> **Task to complete**: Reproduce each line of the entries that carries "progreso".

> **Exercise materials**:
↓

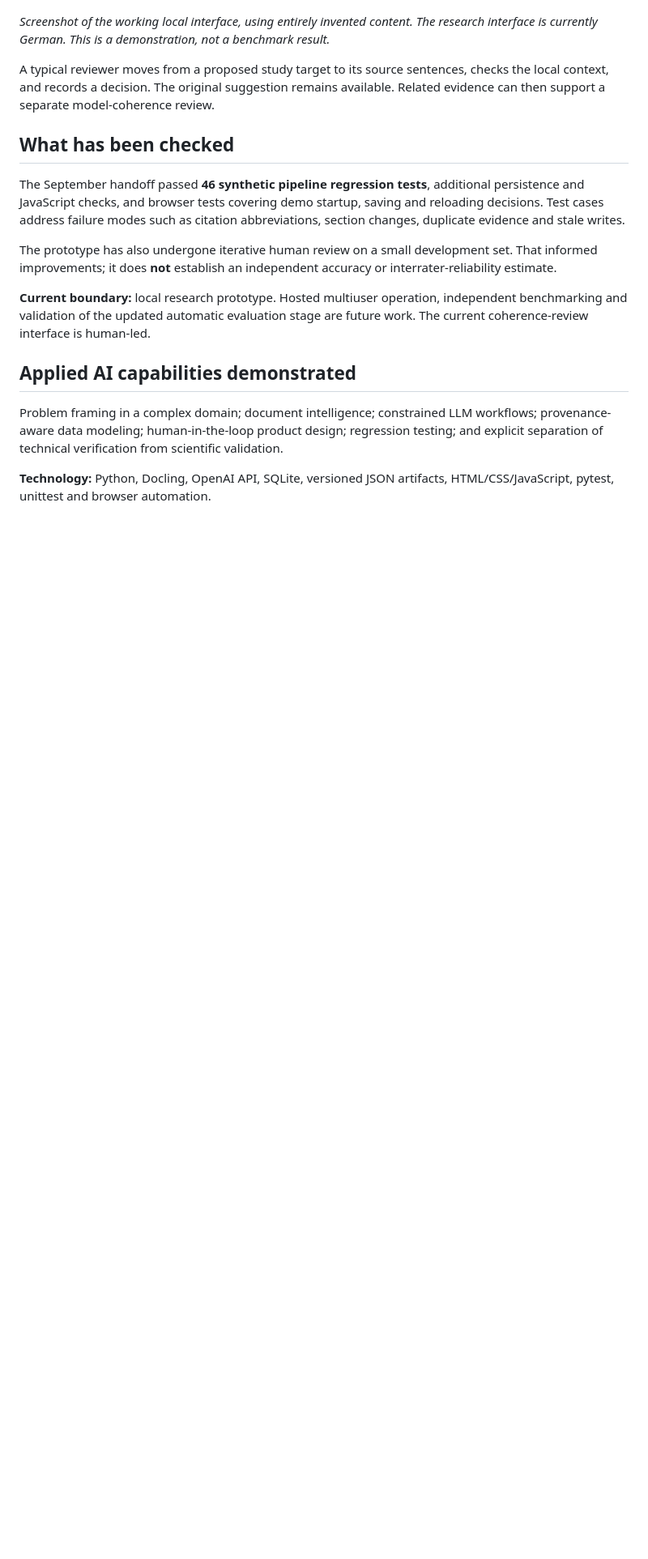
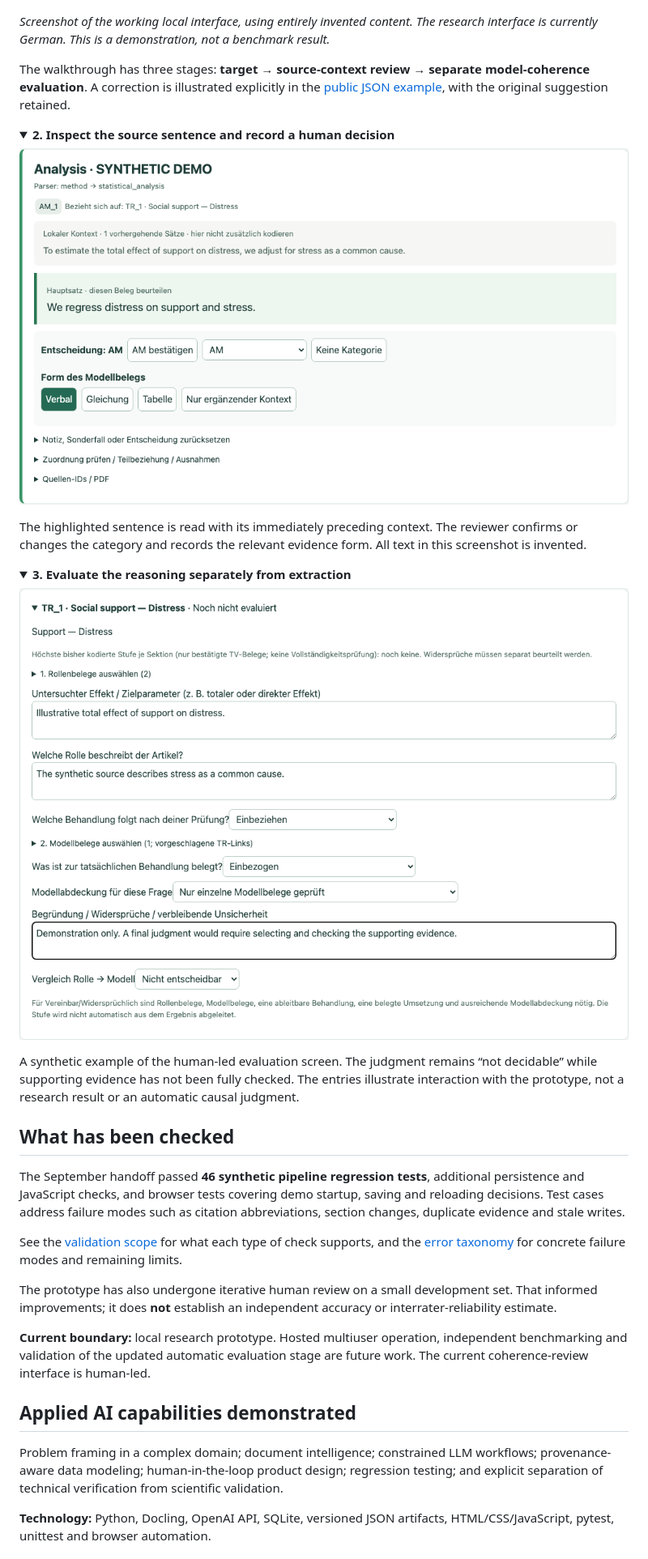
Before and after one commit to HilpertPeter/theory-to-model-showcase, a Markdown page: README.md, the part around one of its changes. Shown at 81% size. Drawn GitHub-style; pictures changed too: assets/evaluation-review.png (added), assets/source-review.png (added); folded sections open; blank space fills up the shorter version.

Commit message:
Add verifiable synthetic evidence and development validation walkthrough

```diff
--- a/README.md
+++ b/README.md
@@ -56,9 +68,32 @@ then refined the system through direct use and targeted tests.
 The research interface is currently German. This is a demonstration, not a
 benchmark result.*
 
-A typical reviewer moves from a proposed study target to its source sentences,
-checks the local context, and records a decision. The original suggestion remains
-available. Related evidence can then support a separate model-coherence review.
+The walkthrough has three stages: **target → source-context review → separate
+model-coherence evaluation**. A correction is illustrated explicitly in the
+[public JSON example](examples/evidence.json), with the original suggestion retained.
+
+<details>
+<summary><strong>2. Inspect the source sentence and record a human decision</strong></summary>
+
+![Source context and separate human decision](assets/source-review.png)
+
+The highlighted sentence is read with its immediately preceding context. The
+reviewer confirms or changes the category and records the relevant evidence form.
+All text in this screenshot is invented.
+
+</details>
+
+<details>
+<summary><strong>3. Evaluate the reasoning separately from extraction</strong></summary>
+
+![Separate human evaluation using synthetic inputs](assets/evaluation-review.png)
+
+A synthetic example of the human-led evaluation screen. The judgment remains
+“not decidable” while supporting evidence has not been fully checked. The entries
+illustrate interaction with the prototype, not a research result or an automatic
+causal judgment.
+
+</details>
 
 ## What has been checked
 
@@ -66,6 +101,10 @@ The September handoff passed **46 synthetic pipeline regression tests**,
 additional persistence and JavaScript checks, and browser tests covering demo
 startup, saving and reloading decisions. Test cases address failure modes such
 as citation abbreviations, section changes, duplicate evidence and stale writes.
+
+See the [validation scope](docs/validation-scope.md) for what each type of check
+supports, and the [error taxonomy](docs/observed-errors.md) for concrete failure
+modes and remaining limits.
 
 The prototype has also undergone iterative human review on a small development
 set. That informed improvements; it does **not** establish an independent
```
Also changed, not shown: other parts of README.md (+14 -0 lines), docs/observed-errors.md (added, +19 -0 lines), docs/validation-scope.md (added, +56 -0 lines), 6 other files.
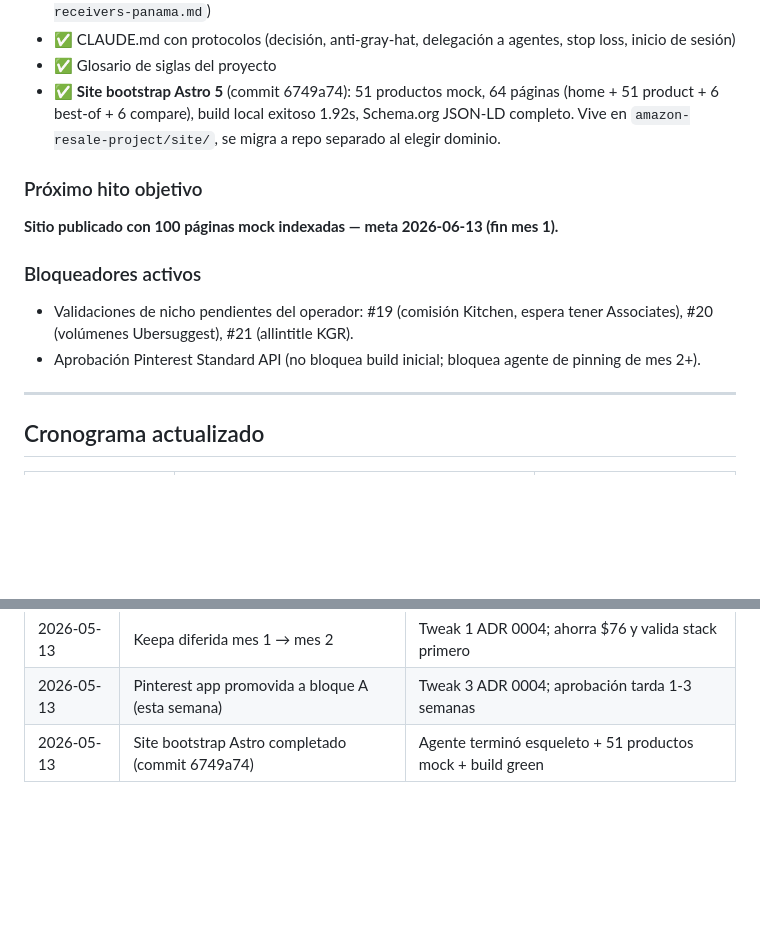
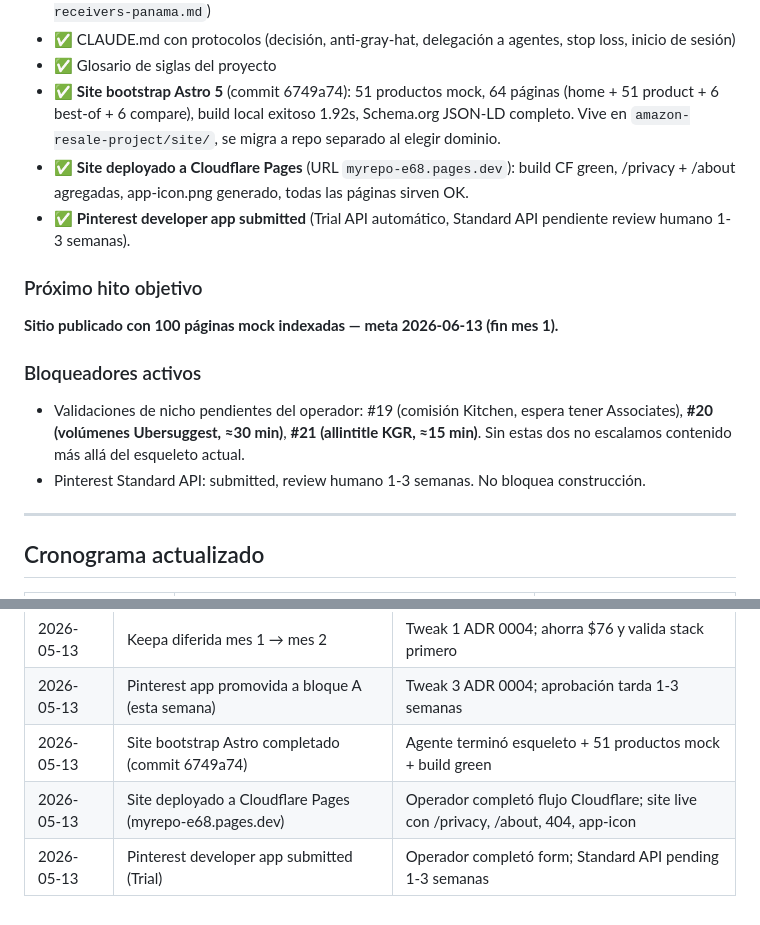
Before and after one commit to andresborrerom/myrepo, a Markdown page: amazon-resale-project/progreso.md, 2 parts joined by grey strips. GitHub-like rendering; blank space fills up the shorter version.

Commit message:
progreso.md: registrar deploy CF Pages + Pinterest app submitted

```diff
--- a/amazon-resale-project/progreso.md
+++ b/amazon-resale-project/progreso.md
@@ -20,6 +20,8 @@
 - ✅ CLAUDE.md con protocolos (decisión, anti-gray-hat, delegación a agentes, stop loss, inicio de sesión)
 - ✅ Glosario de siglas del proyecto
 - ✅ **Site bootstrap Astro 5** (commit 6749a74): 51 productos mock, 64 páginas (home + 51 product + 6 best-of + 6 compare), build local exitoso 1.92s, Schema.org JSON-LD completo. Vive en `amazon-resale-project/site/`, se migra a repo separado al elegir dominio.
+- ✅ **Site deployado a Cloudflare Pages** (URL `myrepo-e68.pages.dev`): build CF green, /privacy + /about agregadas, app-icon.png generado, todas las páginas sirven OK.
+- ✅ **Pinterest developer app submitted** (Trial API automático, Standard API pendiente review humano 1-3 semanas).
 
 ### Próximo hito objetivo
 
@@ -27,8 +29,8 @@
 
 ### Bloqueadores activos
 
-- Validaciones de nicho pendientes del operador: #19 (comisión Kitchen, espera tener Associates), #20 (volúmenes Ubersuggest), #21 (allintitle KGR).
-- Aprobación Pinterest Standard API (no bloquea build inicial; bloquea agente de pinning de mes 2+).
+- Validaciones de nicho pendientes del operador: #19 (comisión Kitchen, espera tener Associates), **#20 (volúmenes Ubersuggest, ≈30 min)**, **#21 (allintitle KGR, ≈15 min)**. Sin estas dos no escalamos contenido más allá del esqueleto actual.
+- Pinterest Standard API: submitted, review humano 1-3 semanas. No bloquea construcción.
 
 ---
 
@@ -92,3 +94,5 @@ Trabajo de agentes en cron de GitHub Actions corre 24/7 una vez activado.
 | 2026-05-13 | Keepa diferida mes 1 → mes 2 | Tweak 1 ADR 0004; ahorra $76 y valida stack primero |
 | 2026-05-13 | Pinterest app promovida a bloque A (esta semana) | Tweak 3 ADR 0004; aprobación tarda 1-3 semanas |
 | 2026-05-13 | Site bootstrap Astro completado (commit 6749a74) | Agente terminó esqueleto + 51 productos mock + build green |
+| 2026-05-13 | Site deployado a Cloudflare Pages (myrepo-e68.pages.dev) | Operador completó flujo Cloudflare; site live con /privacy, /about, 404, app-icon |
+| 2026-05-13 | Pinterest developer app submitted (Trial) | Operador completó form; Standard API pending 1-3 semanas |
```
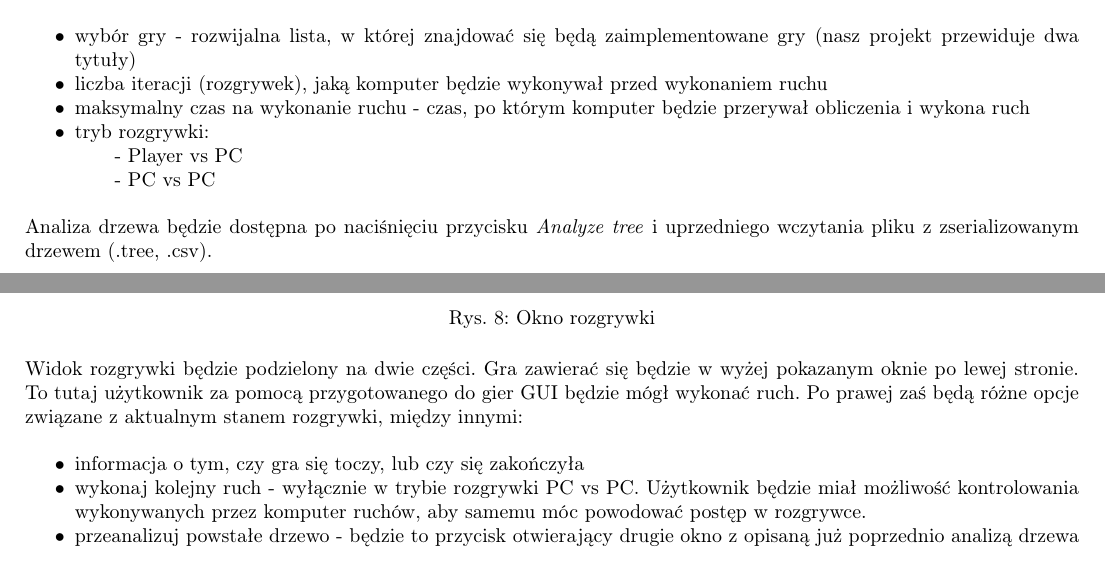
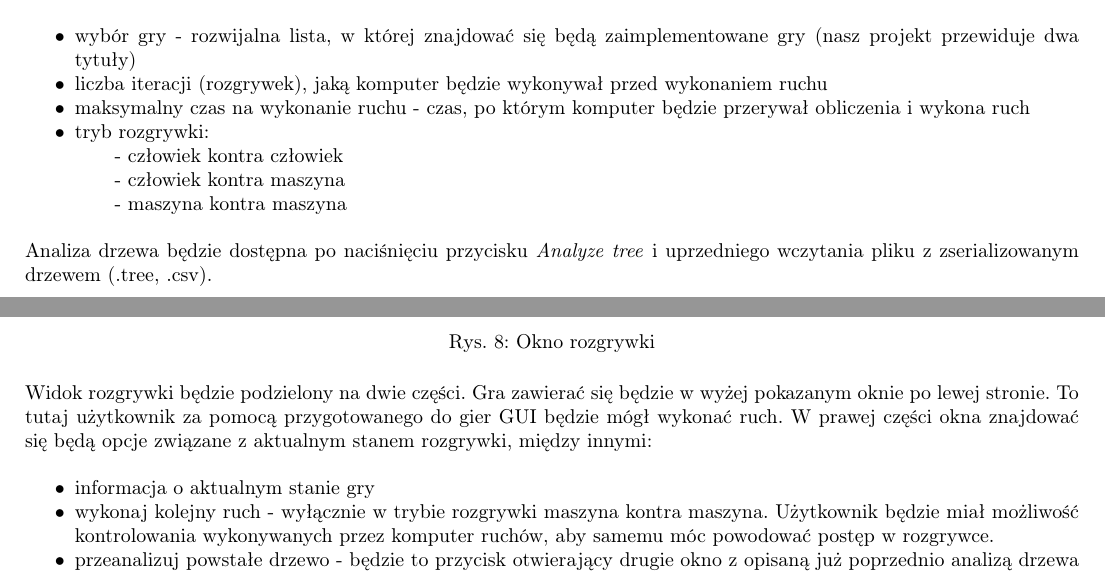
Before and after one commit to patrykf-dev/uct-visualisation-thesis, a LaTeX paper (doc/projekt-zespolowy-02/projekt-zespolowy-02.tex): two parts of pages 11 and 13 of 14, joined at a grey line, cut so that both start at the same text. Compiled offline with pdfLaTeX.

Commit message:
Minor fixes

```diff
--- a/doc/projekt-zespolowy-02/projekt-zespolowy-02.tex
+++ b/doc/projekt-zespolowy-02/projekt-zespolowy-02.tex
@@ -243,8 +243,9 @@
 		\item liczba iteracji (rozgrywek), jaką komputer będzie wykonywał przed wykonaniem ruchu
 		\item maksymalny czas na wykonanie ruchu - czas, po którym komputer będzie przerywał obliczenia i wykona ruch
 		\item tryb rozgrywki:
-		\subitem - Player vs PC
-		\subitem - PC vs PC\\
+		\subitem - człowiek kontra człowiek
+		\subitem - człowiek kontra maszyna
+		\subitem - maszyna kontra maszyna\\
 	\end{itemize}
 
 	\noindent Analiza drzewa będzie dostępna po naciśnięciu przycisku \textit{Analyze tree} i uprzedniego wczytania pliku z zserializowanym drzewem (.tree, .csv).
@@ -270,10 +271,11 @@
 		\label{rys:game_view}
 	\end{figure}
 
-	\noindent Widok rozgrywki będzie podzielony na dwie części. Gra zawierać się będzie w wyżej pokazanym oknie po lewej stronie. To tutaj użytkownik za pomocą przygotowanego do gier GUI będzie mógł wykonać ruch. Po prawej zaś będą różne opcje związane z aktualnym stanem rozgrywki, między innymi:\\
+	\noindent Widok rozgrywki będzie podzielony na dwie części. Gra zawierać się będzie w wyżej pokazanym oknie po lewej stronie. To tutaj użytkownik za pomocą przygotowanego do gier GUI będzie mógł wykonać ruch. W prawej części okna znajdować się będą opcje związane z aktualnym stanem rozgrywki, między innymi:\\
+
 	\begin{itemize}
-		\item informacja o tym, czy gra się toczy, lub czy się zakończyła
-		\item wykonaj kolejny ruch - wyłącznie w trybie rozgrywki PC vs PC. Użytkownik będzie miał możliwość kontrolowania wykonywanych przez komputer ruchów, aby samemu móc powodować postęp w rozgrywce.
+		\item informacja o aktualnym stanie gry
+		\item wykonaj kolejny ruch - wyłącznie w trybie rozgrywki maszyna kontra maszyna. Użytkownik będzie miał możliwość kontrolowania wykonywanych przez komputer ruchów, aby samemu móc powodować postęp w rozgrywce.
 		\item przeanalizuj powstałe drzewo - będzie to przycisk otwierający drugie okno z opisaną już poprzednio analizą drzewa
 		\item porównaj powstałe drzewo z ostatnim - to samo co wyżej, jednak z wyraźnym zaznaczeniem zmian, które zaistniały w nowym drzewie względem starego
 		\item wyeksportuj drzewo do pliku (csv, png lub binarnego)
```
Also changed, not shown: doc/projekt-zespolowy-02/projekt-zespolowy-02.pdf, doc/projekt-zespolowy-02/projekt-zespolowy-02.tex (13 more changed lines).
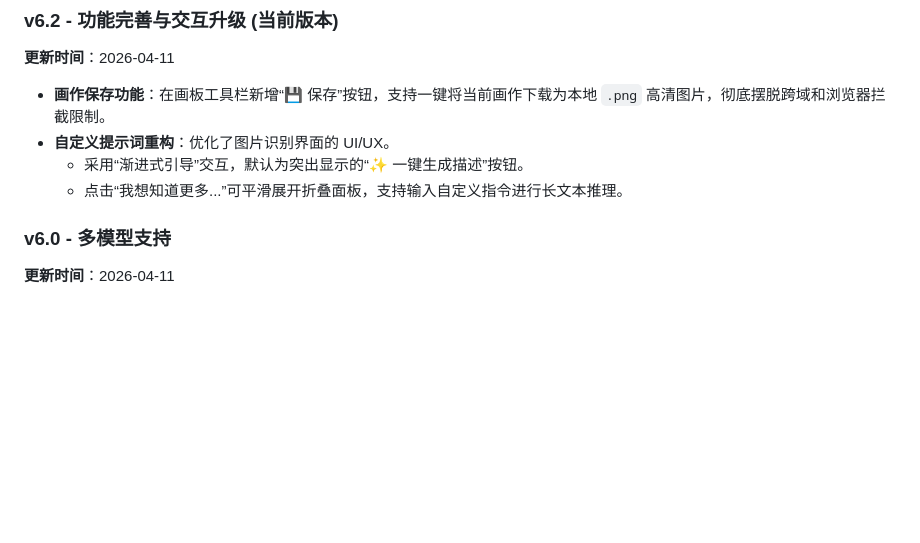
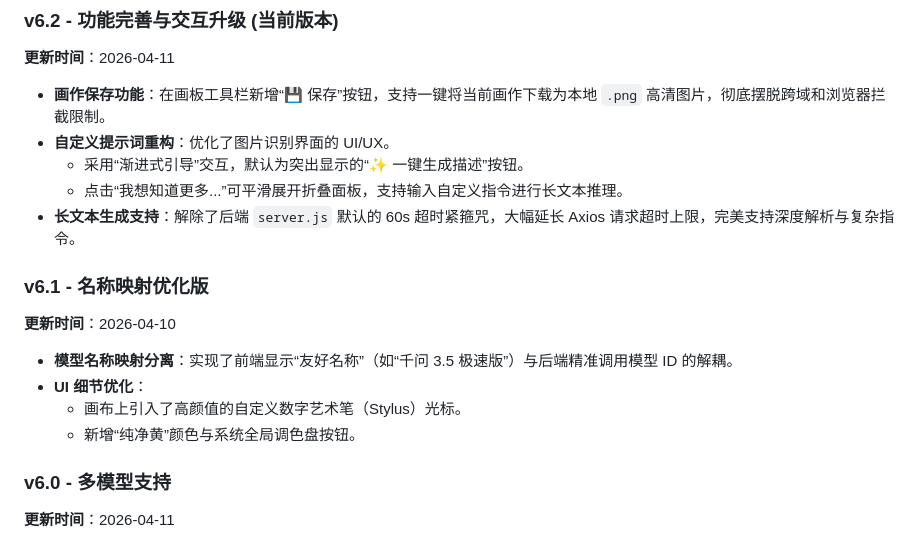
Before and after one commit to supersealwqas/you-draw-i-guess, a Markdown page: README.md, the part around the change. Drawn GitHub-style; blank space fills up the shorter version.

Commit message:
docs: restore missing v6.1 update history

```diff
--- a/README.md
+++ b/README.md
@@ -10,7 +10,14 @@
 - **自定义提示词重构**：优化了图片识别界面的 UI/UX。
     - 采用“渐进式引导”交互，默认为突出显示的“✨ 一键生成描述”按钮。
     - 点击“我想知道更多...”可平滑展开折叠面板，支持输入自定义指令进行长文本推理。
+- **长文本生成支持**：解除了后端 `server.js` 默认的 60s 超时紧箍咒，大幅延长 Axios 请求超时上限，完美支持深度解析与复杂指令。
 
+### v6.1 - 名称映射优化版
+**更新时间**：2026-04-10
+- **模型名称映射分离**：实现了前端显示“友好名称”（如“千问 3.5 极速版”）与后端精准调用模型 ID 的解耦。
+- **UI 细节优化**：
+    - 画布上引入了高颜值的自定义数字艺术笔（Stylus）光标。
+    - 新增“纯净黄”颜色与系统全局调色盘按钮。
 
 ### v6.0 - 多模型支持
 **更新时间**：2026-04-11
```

↑

> **Output for this exercise**:
Before and after one commit to andresborrerom/myrepo, a Markdown page: amazon-resale-project/progreso.md, 2 parts joined by grey strips. GitHub-like rendering; blank space fills up the shorter version.
progreso.md: registrar deploy CF Pages + Pinterest app submitted
--- a/amazon-resale-project/progreso.md
+++ b/amazon-resale-project/progreso.md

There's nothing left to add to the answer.